A. Definition and introduction
L. are standard languages of high cultural prestige. They are used in literary texts and other public contexts [1.199–200]; [8.1506]; [31.447–448]. In Classical Antiquity, the primary L. were Greek and Latin, and the latter was of greater significance in the reception of antiquity. Its multifacetedness is explained by the fact that written Latin, in Antiquity, existed alongside the primarily oral variants of 'Vulgar Latin', which played a part in influencing the development of written Latin in Late Antiquity and the Middle Ages.
There were thus …
Cite this page
Huss, Bernhard (Berlin),
“Literary languages”, in:
Brill’s New Pauly Supplements II - Volume 8 : The Reception of Antiquity in Renaissance Humanism
, English edition by Chad M. Schroeder (2017). Original German-language edition: Renaissance-Humanismus. Herausgegeben von Manfred Landfester. Serie: Der Neue Pauly Supplemente 2. Staffel, herausgegeben von Manfred Landfester und Helmuth Schneider, vol. 9. Stuttgart, Germany. Copyright © J.B. Metzlersche Verlagsbuchhandlung und Carl Ernst Poeschel Verlag GmbH (2014).
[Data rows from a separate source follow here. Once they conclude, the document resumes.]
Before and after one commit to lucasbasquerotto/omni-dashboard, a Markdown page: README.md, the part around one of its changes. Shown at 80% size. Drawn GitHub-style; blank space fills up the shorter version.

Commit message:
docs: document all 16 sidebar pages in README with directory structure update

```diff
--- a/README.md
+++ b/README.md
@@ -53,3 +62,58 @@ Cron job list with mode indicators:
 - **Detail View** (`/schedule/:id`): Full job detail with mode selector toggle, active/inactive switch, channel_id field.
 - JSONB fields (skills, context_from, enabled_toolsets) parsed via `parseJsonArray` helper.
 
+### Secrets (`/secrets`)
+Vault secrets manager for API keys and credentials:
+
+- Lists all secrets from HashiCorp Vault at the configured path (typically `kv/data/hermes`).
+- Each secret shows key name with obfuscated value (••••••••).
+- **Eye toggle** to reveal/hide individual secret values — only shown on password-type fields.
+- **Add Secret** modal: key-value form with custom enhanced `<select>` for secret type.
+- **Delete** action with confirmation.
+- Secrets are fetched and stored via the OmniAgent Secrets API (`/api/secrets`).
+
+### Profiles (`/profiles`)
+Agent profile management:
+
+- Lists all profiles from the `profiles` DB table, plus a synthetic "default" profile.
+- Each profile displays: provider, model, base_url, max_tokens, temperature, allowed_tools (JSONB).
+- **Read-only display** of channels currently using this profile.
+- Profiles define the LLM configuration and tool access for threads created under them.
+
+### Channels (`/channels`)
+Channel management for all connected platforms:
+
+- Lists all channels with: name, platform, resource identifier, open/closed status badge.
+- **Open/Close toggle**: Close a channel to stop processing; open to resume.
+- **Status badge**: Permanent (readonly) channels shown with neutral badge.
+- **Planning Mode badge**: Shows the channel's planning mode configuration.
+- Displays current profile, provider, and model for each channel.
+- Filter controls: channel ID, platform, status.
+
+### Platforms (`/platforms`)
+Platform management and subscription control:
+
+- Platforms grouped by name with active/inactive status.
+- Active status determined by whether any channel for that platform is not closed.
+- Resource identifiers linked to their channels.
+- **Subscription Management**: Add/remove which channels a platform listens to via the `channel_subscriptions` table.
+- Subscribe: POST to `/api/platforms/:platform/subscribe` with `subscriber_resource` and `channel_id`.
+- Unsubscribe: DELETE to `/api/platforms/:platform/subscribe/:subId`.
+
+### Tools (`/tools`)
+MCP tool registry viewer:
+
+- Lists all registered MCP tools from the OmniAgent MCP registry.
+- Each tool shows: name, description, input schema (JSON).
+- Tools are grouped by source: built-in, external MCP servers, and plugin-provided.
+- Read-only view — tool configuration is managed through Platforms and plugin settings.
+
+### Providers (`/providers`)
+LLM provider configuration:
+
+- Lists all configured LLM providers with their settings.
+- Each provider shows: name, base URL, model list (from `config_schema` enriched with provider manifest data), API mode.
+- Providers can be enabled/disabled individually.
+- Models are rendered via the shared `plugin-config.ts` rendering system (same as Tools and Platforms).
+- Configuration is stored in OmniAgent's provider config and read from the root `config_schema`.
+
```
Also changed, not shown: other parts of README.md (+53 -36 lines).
Consulted online on 19 January 2020 <http://dx.doi.org/10.1163/2468-3418_bnps8_SIM_004899>
First published online: 2015